_TASK TO COMPLETE_. In the material below, find each line that contains the word "ecommerce" and copy it.

_GIVEN RECORDS_.
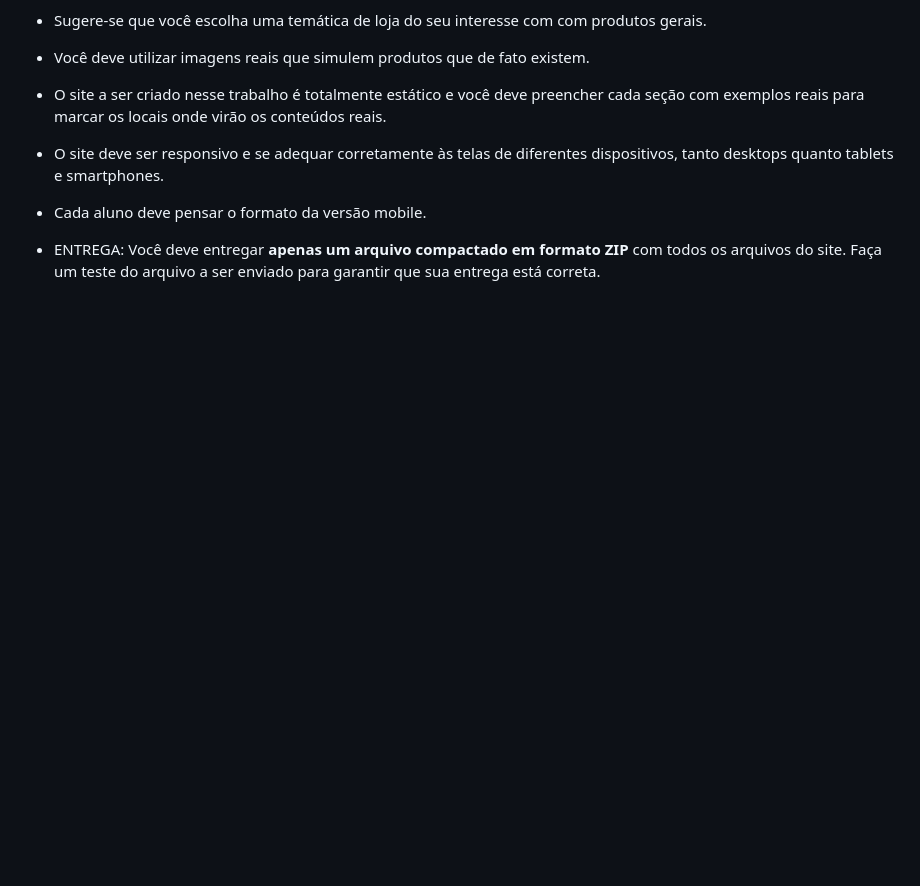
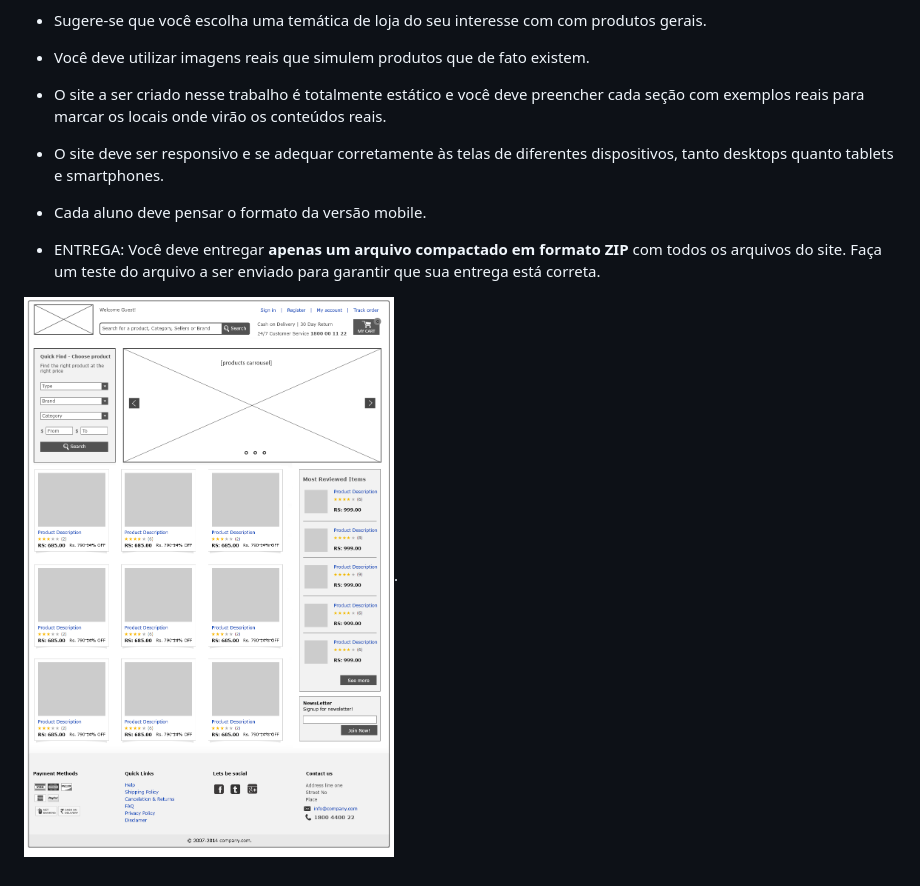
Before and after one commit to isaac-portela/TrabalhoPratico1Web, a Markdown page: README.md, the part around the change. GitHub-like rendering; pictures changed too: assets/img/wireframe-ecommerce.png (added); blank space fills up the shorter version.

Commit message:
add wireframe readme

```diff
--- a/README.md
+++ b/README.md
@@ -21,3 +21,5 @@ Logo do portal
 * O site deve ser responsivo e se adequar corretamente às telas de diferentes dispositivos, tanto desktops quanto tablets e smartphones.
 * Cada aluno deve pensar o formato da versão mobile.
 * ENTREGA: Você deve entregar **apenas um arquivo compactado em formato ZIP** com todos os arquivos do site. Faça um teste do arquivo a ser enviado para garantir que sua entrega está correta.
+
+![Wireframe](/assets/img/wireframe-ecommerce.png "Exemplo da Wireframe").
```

_RESPONSE TO THE EXERCISE_.
Before and after one commit to isaac-portela/TrabalhoPratico1Web, a Markdown page: README.md, the part around the change. GitHub-like rendering; pictures changed too: assets/img/wireframe-ecommerce.png (added); blank space fills up the shorter version.
+![Wireframe](/assets/img/wireframe-ecommerce.png "Exemplo da Wireframe").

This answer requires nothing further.